### Task requirements
Which lines in the data below contain the string "social"? Show each one.

(User interface change data)
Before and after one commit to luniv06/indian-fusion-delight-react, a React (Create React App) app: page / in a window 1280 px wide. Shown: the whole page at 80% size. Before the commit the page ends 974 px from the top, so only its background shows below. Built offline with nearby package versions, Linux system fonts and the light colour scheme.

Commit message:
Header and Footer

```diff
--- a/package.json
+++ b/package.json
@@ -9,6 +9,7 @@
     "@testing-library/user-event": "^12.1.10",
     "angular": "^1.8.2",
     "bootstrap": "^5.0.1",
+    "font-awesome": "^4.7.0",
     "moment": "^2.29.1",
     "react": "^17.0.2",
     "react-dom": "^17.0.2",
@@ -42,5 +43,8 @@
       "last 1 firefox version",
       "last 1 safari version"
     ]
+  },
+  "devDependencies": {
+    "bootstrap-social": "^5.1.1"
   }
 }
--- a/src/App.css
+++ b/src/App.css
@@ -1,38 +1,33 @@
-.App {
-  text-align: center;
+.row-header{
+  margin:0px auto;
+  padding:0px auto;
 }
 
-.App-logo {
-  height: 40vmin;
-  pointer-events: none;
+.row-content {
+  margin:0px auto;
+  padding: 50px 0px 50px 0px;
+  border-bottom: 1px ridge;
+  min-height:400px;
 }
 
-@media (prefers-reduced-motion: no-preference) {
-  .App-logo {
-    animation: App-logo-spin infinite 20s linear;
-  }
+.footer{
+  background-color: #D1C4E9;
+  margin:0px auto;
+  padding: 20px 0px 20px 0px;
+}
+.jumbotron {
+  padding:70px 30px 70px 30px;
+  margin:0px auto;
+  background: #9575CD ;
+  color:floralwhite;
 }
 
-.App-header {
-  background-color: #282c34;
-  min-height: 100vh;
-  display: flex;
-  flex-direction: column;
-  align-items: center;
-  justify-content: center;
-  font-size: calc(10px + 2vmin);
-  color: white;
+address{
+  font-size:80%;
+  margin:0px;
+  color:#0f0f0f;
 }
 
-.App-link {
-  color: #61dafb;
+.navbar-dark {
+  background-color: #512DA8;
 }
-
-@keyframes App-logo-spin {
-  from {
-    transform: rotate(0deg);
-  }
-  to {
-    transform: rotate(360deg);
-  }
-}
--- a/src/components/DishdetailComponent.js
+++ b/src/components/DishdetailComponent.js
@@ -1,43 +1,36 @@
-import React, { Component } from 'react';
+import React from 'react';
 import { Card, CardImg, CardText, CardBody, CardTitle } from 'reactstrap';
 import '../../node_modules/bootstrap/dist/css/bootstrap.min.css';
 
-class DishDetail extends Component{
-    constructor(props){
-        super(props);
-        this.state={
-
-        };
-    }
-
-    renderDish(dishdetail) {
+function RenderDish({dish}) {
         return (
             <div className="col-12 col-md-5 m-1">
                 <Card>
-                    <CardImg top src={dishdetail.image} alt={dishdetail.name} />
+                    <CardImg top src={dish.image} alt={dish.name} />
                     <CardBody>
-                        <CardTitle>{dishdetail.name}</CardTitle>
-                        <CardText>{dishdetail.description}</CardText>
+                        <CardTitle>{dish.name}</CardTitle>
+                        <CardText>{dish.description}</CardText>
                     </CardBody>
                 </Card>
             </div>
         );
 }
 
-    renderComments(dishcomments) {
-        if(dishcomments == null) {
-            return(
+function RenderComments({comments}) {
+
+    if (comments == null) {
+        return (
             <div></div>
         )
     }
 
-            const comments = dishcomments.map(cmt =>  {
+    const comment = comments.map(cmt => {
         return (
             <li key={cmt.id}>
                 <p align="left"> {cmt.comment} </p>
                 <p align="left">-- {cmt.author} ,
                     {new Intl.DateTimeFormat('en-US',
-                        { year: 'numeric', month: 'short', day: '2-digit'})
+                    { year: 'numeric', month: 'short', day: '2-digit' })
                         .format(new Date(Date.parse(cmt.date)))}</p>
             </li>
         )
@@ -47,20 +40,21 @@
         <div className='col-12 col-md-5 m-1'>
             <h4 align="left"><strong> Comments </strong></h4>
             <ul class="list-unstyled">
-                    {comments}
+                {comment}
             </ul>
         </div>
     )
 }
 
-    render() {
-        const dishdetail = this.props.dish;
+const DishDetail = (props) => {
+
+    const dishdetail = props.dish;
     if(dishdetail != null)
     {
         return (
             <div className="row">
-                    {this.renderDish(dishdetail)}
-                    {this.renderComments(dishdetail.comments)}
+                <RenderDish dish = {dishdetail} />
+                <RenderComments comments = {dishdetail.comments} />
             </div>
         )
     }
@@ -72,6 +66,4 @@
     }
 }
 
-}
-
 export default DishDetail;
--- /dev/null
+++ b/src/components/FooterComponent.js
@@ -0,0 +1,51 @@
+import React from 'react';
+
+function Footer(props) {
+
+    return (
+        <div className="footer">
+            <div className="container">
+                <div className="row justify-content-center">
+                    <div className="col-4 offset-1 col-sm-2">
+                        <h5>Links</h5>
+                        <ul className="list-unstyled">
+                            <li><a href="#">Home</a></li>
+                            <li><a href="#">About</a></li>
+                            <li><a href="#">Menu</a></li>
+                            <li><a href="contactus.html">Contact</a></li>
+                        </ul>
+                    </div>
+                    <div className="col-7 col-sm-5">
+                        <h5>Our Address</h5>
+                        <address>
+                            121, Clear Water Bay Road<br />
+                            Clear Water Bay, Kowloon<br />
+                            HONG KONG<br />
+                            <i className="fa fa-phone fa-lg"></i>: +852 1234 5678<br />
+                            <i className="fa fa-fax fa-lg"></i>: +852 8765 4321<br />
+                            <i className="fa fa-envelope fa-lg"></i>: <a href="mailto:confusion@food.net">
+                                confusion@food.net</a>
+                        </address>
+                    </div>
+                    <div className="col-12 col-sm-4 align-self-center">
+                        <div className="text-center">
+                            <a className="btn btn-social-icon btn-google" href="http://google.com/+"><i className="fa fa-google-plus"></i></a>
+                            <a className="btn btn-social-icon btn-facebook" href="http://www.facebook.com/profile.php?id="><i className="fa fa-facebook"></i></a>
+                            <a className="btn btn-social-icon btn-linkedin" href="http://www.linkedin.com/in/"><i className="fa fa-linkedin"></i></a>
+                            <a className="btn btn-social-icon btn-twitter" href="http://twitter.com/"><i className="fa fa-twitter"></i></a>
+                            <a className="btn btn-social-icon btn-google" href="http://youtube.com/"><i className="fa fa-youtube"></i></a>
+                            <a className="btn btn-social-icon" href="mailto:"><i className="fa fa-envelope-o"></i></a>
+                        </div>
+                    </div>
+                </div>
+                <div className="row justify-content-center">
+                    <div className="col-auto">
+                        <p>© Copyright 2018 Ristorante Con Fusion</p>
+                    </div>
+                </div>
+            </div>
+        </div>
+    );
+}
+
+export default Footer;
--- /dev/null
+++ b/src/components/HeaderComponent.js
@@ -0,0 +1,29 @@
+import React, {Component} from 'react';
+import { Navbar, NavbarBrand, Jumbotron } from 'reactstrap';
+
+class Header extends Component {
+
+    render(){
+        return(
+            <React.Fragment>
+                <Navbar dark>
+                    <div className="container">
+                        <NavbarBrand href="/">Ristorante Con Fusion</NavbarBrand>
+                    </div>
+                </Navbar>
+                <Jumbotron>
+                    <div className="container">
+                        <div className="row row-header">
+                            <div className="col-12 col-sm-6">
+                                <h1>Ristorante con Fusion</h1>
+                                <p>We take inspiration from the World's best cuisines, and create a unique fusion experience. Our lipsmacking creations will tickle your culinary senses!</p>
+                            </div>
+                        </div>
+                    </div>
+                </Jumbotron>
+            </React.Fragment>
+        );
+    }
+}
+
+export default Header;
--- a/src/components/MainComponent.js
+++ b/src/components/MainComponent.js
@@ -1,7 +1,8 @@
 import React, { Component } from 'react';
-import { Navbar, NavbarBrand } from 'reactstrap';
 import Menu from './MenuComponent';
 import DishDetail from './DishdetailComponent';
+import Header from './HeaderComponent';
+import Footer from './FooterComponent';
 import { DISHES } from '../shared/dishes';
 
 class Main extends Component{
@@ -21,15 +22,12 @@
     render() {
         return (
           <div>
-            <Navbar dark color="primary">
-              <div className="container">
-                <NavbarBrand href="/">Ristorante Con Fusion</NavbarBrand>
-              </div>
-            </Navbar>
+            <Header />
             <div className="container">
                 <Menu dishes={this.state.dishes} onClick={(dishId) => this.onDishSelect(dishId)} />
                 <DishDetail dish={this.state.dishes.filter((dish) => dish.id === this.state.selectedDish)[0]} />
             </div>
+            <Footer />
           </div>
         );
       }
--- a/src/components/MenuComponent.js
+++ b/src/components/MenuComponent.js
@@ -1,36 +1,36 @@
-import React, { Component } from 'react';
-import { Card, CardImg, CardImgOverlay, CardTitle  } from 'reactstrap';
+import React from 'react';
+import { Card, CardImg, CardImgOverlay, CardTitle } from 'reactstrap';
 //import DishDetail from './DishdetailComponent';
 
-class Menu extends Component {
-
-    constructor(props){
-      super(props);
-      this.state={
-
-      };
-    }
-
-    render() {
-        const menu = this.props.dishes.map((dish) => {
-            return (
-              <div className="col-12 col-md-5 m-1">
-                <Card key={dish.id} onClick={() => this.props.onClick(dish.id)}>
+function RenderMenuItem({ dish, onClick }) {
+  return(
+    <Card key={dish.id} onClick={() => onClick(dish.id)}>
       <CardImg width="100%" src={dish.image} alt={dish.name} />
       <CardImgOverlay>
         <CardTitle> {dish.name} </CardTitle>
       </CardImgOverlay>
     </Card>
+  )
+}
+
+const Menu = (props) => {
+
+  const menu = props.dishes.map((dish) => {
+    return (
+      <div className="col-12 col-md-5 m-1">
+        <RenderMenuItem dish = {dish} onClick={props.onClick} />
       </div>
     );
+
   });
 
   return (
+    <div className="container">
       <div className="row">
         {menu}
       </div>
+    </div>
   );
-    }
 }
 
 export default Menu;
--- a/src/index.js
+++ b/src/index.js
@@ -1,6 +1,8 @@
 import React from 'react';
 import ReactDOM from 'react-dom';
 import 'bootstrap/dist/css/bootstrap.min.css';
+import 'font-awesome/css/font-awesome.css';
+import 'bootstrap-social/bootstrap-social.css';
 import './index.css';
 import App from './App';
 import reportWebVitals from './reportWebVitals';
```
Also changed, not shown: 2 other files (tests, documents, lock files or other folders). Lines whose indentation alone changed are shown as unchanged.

### Answer box
+    "bootstrap-social": "^5.1.1"
+                            <a className="btn btn-social-icon btn-google" href="http://google.com/+"><i className="fa fa-google-plus"></i></a>
+                            <a className="btn btn-social-icon btn-facebook" href="http://www.facebook.com/profile.php?id="><i className="fa fa-facebook"></i></a>
+                            <a className="btn btn-social-icon btn-linkedin" href="http://www.linkedin.com/in/"><i className="fa fa-linkedin"></i></a>
+                            <a className="btn btn-social-icon btn-twitter" href="http://twitter.com/"><i className="fa fa-twitter"></i></a>
+                            <a className="btn btn-social-icon btn-google" href="http://youtube.com/"><i className="fa fa-youtube"></i></a>
+                            <a className="btn btn-social-icon" href="mailto:"><i className="fa fa-envelope-o"></i></a>
+import 'bootstrap-social/bootstrap-social.css';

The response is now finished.